This is the point at which I need to head out on my tricycle and think. This is the point where I dare not let myself anywhere near paper, pen, pencil or keyboard. I have to get something sorted out in my head or it ends up as a total mess. It might still end up a mess (the usual state of affairs) but I have some hope of unwinding it - slowly, like a tangled skein of wool.

Anonymous said...

Well, my hope is that everything supremely intelligent affects my writing -somehow-. Lord knows I could use the help!

The books are with Egmont. I'm too shy to say more: you can imagine how good this makes me at self-promotion. I've few adult novels published, but these are my first YA. One day I will have written 10% as many books as you ... if you slow down, dammit!

I've actually got a pet theory about the gender stuff, at least in terms of YA (that is, not including MG). First, I think you're largely right. Readers are readers, kids are kids, and for the most part what they're attracted to is wonderful stories.

But I also think that one reason girls are thought to be less affected by gender focus is that (given, as you say, there are always exceptions) there are many books that are explicitly for girls. They have female MCs, and address what are usually thought to be 'female' topics. Gossip Girls, Tender Mercies, Twilight, etc.

Then there are relatively gender-neutral books; this is where girls often get screwed, because many people insist that these MCs be male (to get male readers) even though the subjects aren't explicitly male. Harry Potter (though I'm just talking YA, not MG) is an example and, well, the majority of YA novels.

But there are very few YA novels that are explicitly male in the way that Gossip Girls or Gingerbread (or probably Moth Diaries) is female.

Part of the reason, I think, is that an explicitly male version of YA would make many adult extremely uncomfortable. I'm a long way from 15, but I'm pretty sure that two of my primary interests at that time were sex and violence--and in a rather, erm, celebratory way. I wonder if one reason we don't see a phenomenon like Twilight among boys is because the 'male' version of Twilight would involve a high school kid who went to a new town, became a vampire, and used his powers to pull people's beating hearts from their chests and boink all the girls.

Kate said...

I was always told that the story starts 'in your characters normal world but at the point of change' - that pivotal moment from which the whole story spins off.

Easier said than done of course. I would second your advice about just writing and then going back and looking at it and asking 'is this really the point of change?'.

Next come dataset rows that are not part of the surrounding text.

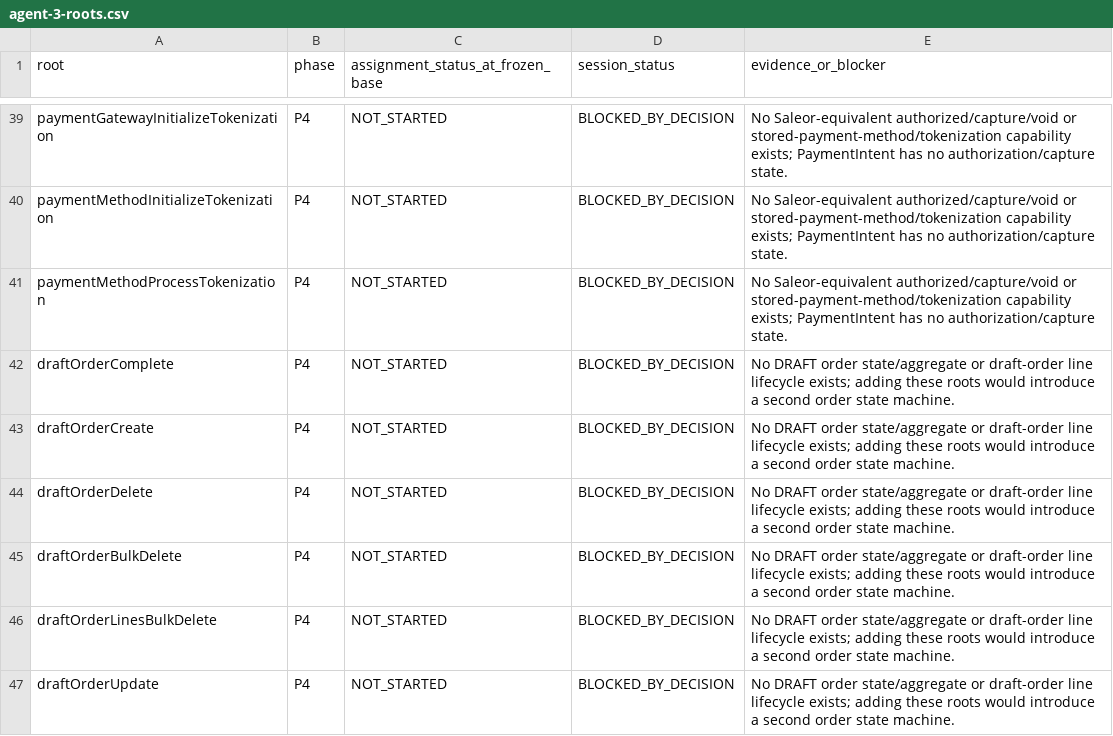
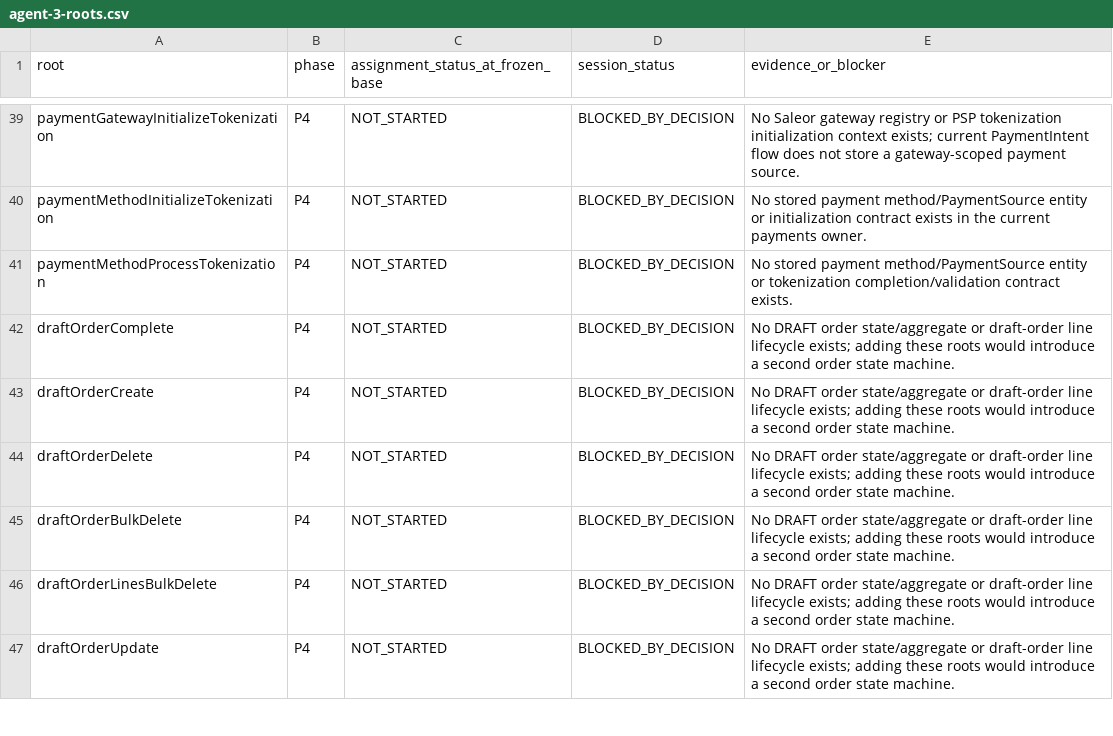
Before and after one commit to waelhe/app-java-v3, a CSV file: docs/agent-handoffs/agent-3-roots.csv, drawn as a sheet; only a part is shown, gaps mark what is left out; the diff covers the shown part only.

Commit message:
docs(agent-3): ground payments delivery and transaction blockers in current owner capabilities

```diff
--- a/docs/agent-handoffs/agent-3-roots.csv
+++ b/docs/agent-handoffs/agent-3-roots.csv
@@ -39,4 +39,4 @@
-"paymentGatewayInitializeTokenization","P4","NOT_STARTED","BLOCKED_BY_DECISION","No Saleor-equivalent authorized/capture/void or stored-payment-method/tokenization capability exists; PaymentIntent has no authorization/capture state."
-"paymentMethodInitializeTokenization","P4","NOT_STARTED","BLOCKED_BY_DECISION","No Saleor-equivalent authorized/capture/void or stored-payment-method/tokenization capability exists; PaymentIntent has no authorization/capture state."
-"paymentMethodProcessTokenization","P4","NOT_STARTED","BLOCKED_BY_DECISION","No Saleor-equivalent authorized/capture/void or stored-payment-method/tokenization capability exists; PaymentIntent has no authorization/capture state."
+"paymentGatewayInitializeTokenization","P4","NOT_STARTED","BLOCKED_BY_DECISION","No Saleor gateway registry or PSP tokenization initialization context exists; current PaymentIntent flow does not store a gateway-scoped payment source."
+"paymentMethodInitializeTokenization","P4","NOT_STARTED","BLOCKED_BY_DECISION","No stored payment method/PaymentSource entity or initialization contract exists in the current payments owner."
+"paymentMethodProcessTokenization","P4","NOT_STARTED","BLOCKED_BY_DECISION","No stored payment method/PaymentSource entity or tokenization completion/validation contract exists."
 "draftOrderComplete","P4","NOT_STARTED","BLOCKED_BY_DECISION","No DRAFT order state/aggregate or draft-order line lifecycle exists; adding these roots would introduce a second order state machine."
```
Also changed, not shown: 44 edited cells elsewhere in this file.
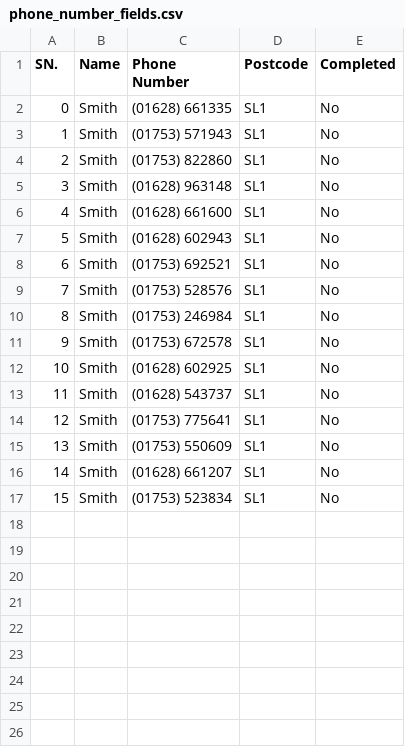
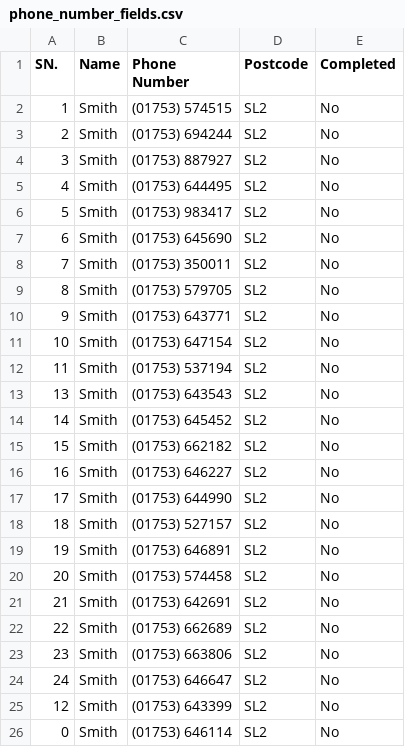
Before and after one commit to JudeDavis1/PDS, a CSV file: phone_number_fields.csv, drawn as a sheet.

```diff
--- a/phone_number_fields.csv
+++ b/phone_number_fields.csv
@@ -1,17 +1,26 @@
 SN.,Name,Phone Number,Postcode,Completed
-0,Smith,(01628) 661335,SL1,No
-1,Smith,(01753) 571943,SL1,No
-2,Smith,(01753) 822860,SL1,No
-3,Smith,(01628) 963148,SL1,No
-4,Smith,(01628) 661600,SL1,No
-5,Smith,(01628) 602943,SL1,No
-6,Smith,(01753) 692521,SL1,No
-7,Smith,(01753) 528576,SL1,No
-8,Smith,(01753) 246984,SL1,No
-9,Smith,(01753) 672578,SL1,No
-10,Smith,(01628) 602925,SL1,No
-11,Smith,(01628) 543737,SL1,No
-12,Smith,(01753) 775641,SL1,No
-13,Smith,(01753) 550609,SL1,No
-14,Smith,(01628) 661207,SL1,No
-15,Smith,(01753) 523834,SL1,No
+1,Smith,(01753) 574515,SL2,No
+2,Smith,(01753) 694244,SL2,No
+3,Smith,(01753) 887927,SL2,No
+4,Smith,(01753) 644495,SL2,No
+5,Smith,(01753) 983417,SL2,No
+6,Smith,(01753) 645690,SL2,No
+7,Smith,(01753) 350011,SL2,No
+8,Smith,(01753) 579705,SL2,No
+9,Smith,(01753) 643771,SL2,No
+10,Smith,(01753) 647154,SL2,No
+11,Smith,(01753) 537194,SL2,No
+13,Smith,(01753) 643543,SL2,No
+14,Smith,(01753) 645452,SL2,No
+15,Smith,(01753) 662182,SL2,No
+16,Smith,(01753) 646227,SL2,No
+17,Smith,(01753) 644990,SL2,No
+18,Smith,(01753) 527157,SL2,No
+19,Smith,(01753) 646891,SL2,No
+20,Smith,(01753) 574458,SL2,No
+21,Smith,(01753) 642691,SL2,No
+22,Smith,(01753) 662689,SL2,No
+23,Smith,(01753) 663806,SL2,No
+24,Smith,(01753) 646647,SL2,No
+12,Smith,(01753) 643399,SL2,No
+0,Smith,(01753) 646114,SL2,No
```
Also changed, not shown: 2 other files.
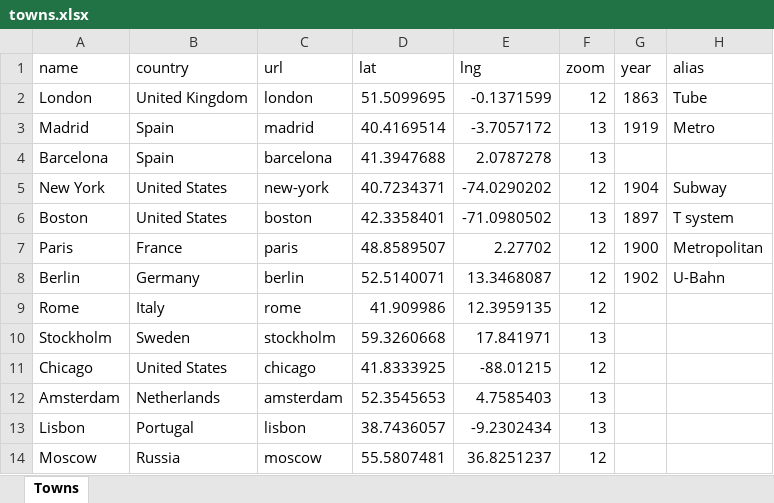
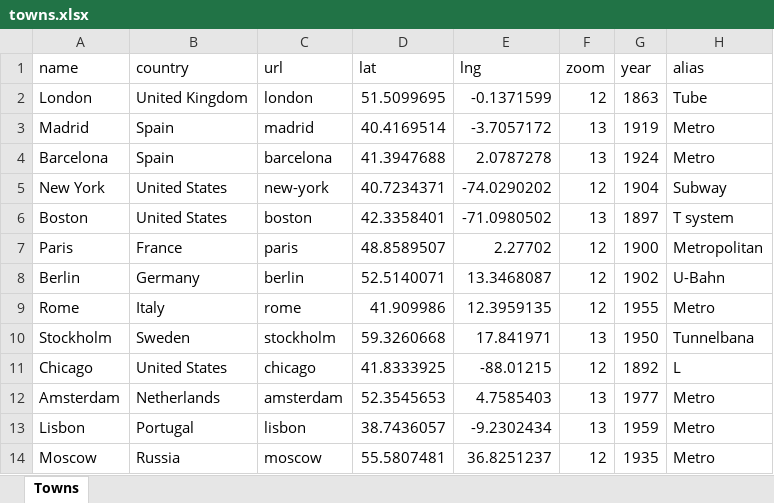
Before and after one commit to pabloibanezcom/tube-map-history.admin.api, an Excel workbook: data_sheets/towns.xlsx, sheet Towns, drawn as a sheet; values as stored, in another font and other column widths than the file's, no borders; the diff names each change by its address in the sheet, - before the commit and + after, or states it on an @@ line.

```diff
--- a/data_sheets/towns.xlsx (sheet Towns)
+++ b/data_sheets/towns.xlsx (sheet Towns)
-G4 (year): (empty)
+G4 (year): 1924
-H4 (alias): (empty)
+H4 (alias): Metro
-G9 (year): (empty)
+G9 (year): 1955
-H9 (alias): (empty)
+H9 (alias): Metro
-G10 (year): (empty)
+G10 (year): 1950
-H10 (alias): (empty)
+H10 (alias): Tunnelbana
-G11 (year): (empty)
+G11 (year): 1892
-H11 (alias): (empty)
+H11 (alias): L
-G12 (year): (empty)
+G12 (year): 1977
-H12:H14 (alias): (empty)
+H12:H14 (alias): Metro
-G13 (year): (empty)
+G13 (year): 1959
-G14 (year): (empty)
+G14 (year): 1935
```
Also changed, not shown: 10 other files.
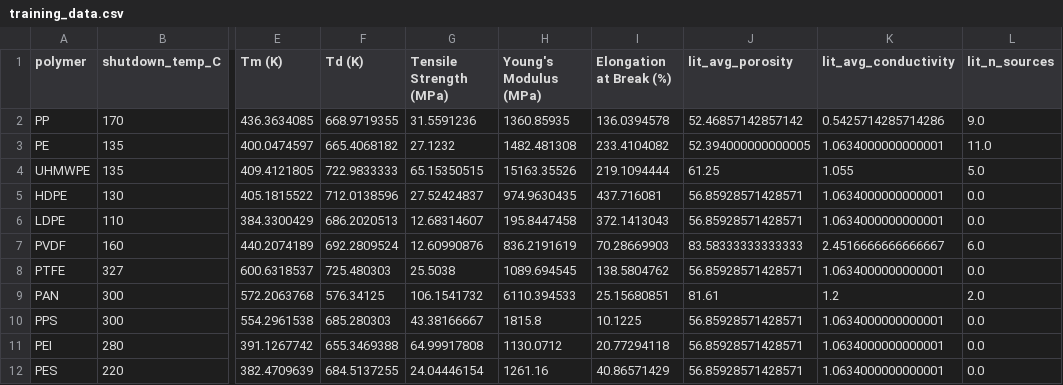
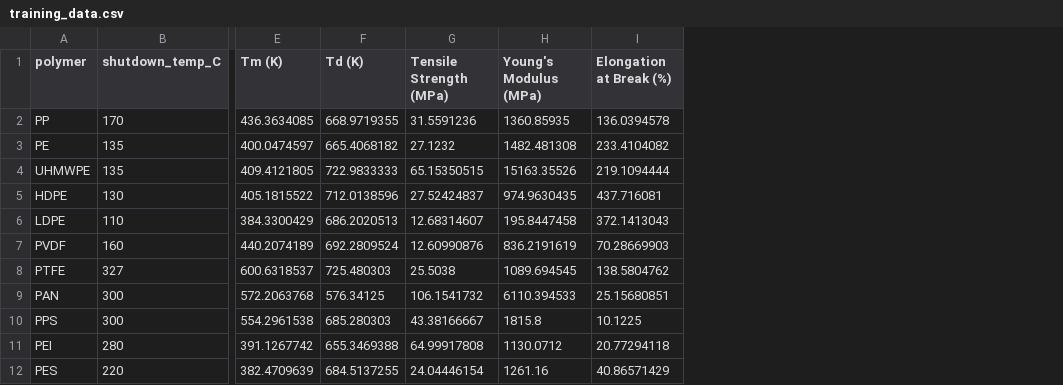
Before and after one commit to ryanlam0/Discover-Battery-Separators, a CSV file: data/training_data.csv, drawn as a sheet; only a part is shown, gaps mark what is left out; the diff names each change by its address in the sheet, - before the commit and + after, or states it on an @@ line.

```diff
--- a/data/training_data.csv
+++ b/data/training_data.csv
-column J (lit_avg_porosity), rows 2-12: 52.46857142857142 | 52.394000000000005 | 61.25 | 56.85928571428571 | 56.85928571428571 | 83.58333333333333 | 56.85928571428571 | 81.61 | 56.85928571428571 | 56.85928571428571 | 56.85928571428571
-column K (lit_avg_conductivity), rows 2-12: 0.5425714285714286 | 1.0634000000000001 | 1.055 | 1.0634000000000001 | 1.0634000000000001 | 2.4516666666666667 | 1.0634000000000001 | 1.2 | 1.0634000000000001 | 1.0634000000000001 | 1.0634000000000001
-column L (lit_n_sources), rows 2-12: 9.0 | 11.0 | 5.0 | 0.0 | 0.0 | 6.0 | 0.0 | 2.0 | 0.0 | 0.0 | 0.0
```
Also changed, not shown: 14 other files.
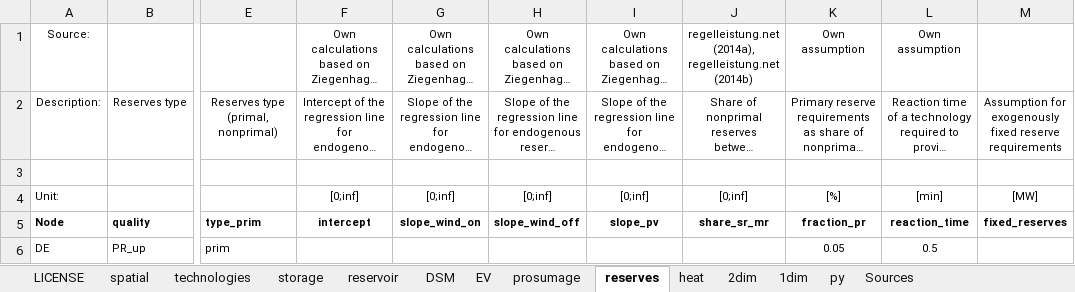
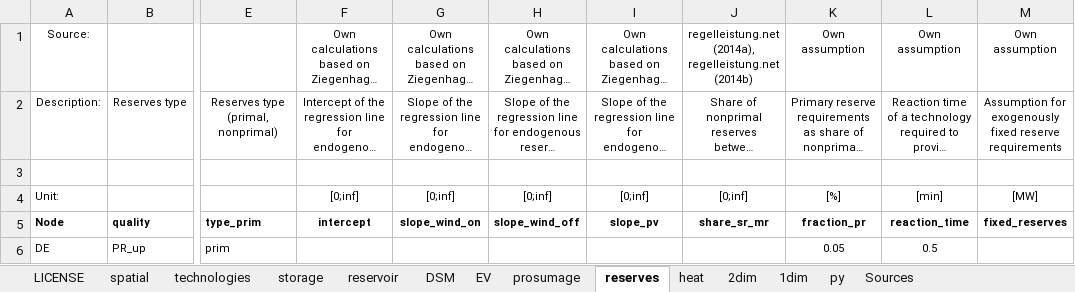
Before and after one commit to ElsevierSoftwareX/SOFTX_2020_75, an Excel workbook: dieterpy/templates/data_input/static_input.xlsx, sheet reserves, drawn as a sheet; only a part is shown, gaps mark what is left out; long unchanged cells end in …; values as stored, in another font and other column widths than the file's, no borders; the diff names each change by its address in the sheet, - before the commit and + after, or states it on an @@ line.

```diff
--- a/dieterpy/templates/data_input/static_input.xlsx (sheet reserves)
+++ b/dieterpy/templates/data_input/static_input.xlsx (sheet reserves)
-M1: (empty)
+M1: Own assumption
```
Also changed, not shown: sheet reservoir, 1 other file.
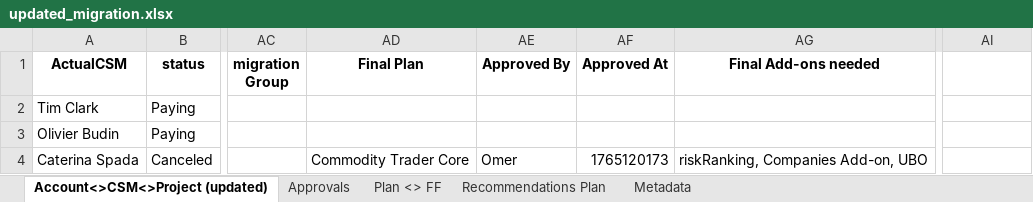
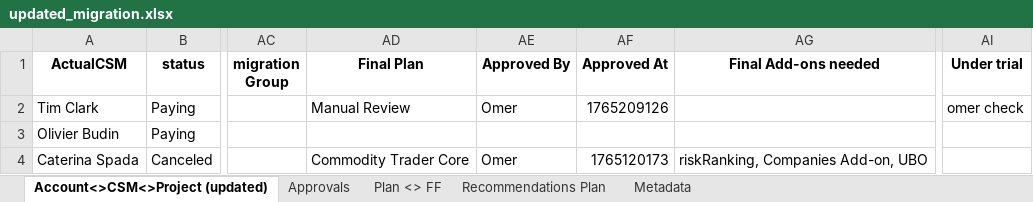
Before and after one commit to omer5131/um_migration_app, an Excel workbook: data/updated_migration.xlsx, sheet Account<>CSM<>Project (updated), drawn as a sheet; only a part is shown, gaps mark what is left out; values as stored, in another font and other column widths than the file's, no borders; the diff names each change by its address in the sheet, - before the commit and + after, or states it on an @@ line.

Commit message:
add trial section in airtable

```diff
--- a/data/updated_migration.xlsx (sheet Account<>CSM<>Project (updated))
+++ b/data/updated_migration.xlsx (sheet Account<>CSM<>Project (updated))
-AI1: (empty)
+AI1: Under trial
-AD2 (Final Plan): (empty)
+AD2 (Final Plan): Manual Review
-AE2 (Approved By): (empty)
+AE2 (Approved By): Omer
-AF2 (Approved At): (empty)
+AF2 (Approved At): 1765209126
-AI2 (Under trial): (empty)
+AI2 (Under trial): omer check
```
Also changed, not shown: sheet Recommendations Plan, sheet Approvals, sheet Plan <> FF, sheet Metadata, 6 other files.
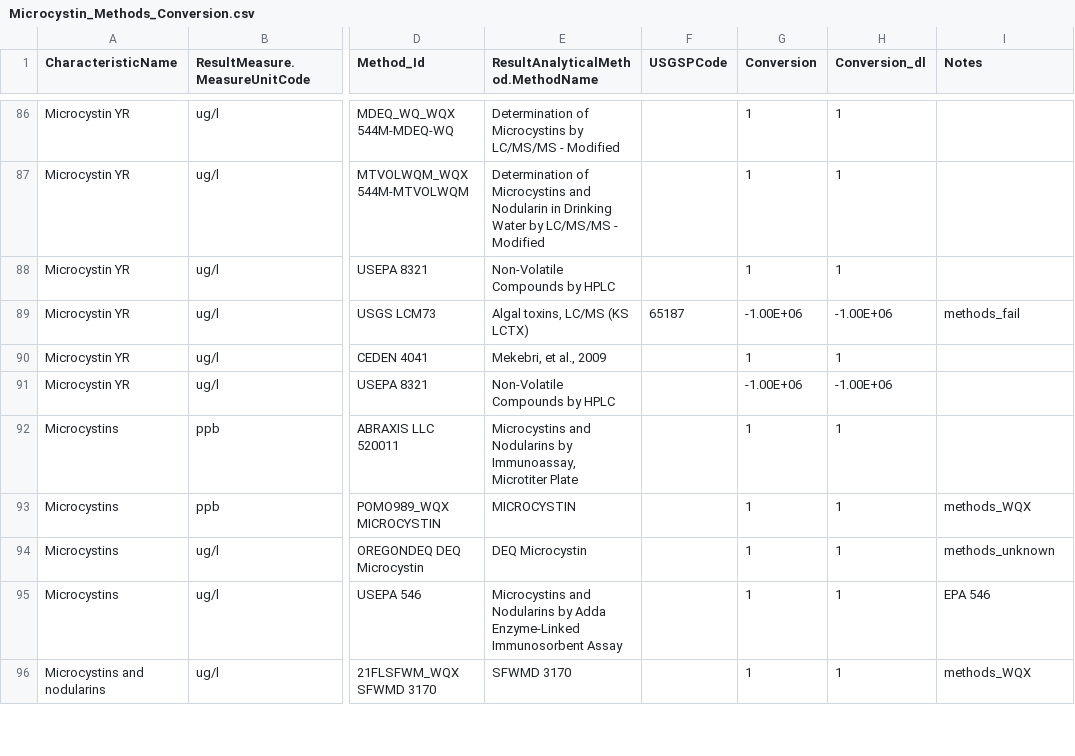
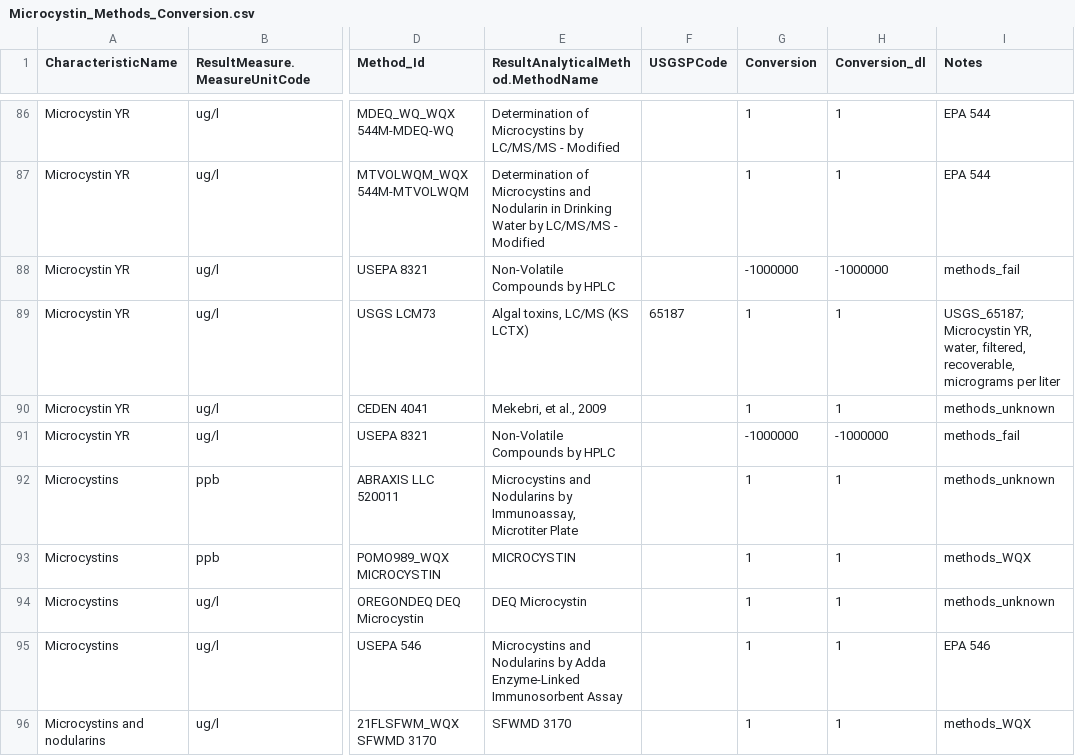
Before and after one commit to cont-limno/lagos_database, a CSV file: conversion_files/Microcystin_Methods_Conversion.csv, drawn as a sheet; only a part is shown, gaps mark what is left out; the diff covers the shown part only; the diff names each change by its address in the sheet, - before the commit and + after, or states it on an @@ line.

Commit message:
Update Microcystin_Methods_Conversion.csv
Tidied up; kept congeners

```diff
--- a/conversion_files/Microcystin_Methods_Conversion.csv
+++ b/conversion_files/Microcystin_Methods_Conversion.csv
-I86:I87 (Notes): (empty)
+I86:I87 (Notes): EPA 544
-G88 (Conversion): 1
+G88 (Conversion): -1000000
-H88 (Conversion_dl): 1
+H88 (Conversion_dl): -1000000
-I88 (Notes): (empty)
+I88 (Notes): methods_fail
-G89 (Conversion): -1.00E+06
+G89 (Conversion): 1
-H89 (Conversion_dl): -1.00E+06
+H89 (Conversion_dl): 1
-I89 (Notes): methods_fail
+I89 (Notes): USGS_65187; Microcystin YR, water, filtered, recoverable, micrograms per liter
-I90 (Notes): (empty)
+I90 (Notes): methods_unknown
-G91 (Conversion): -1.00E+06
+G91 (Conversion): -1000000
-H91 (Conversion_dl): -1.00E+06
+H91 (Conversion_dl): -1000000
-I91 (Notes): (empty)
+I91 (Notes): methods_fail
-I92 (Notes): (empty)
+I92 (Notes): methods_unknown
```
Also changed, not shown: 94 edited cells elsewhere in this file.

Yet another fascinating and thought provoking post. Thank you Nichola. :-)

Amanda Acton said...

When it comes to the gender question:

If a young girl hangs out with the guys, reads their books, plays their video games, shes cool. A tomboy. No issues.

If a young boy is interested in very feminine books and likes spending time with the girls, his sexuality is questioned. And at an age where you're still struggling to understand your hormonally charged body, things like sexuality are a highly sensitive subject.

Personally, I think its more of a self conscious fear that keeps boys away from "girly" books. Perhaps if the MC was a scantly clad Amazon that ripped the still beating hearts from her victim's struggling bodies more boys would be interested... but then, girls might just be somewhat repulsed :P

Anonymous said...

Amanda:

"Perhaps if the MC was a scantly clad Amazon that ripped the still beating hearts from her victim's struggling bodies ..."

I might actually write that!

And I suspect that Lara Croft proves you right.

TOM J VOWLER said...

Brilliant piece, Nicola. Funny that we both blogged about openings on the same day.

Samantha Tonge said...

Great post. But aarghhhh! Yes, guilty of the old cliched opening, i stuffed a load of backstory into my second chapter, after a shocking opener, and didn't realize until a freelance editor pointed it out. Why can't we always see these things ourselves? Yet another reason why blogs like yours are so good...

Jesse Owen said...

I've changed my plans for the opening about 4 times for my current WIP and i'm almost happy with it.

I do need to make sure now that chapter 2 doesn't full flat with too much backstory now.

Thanks for another great post.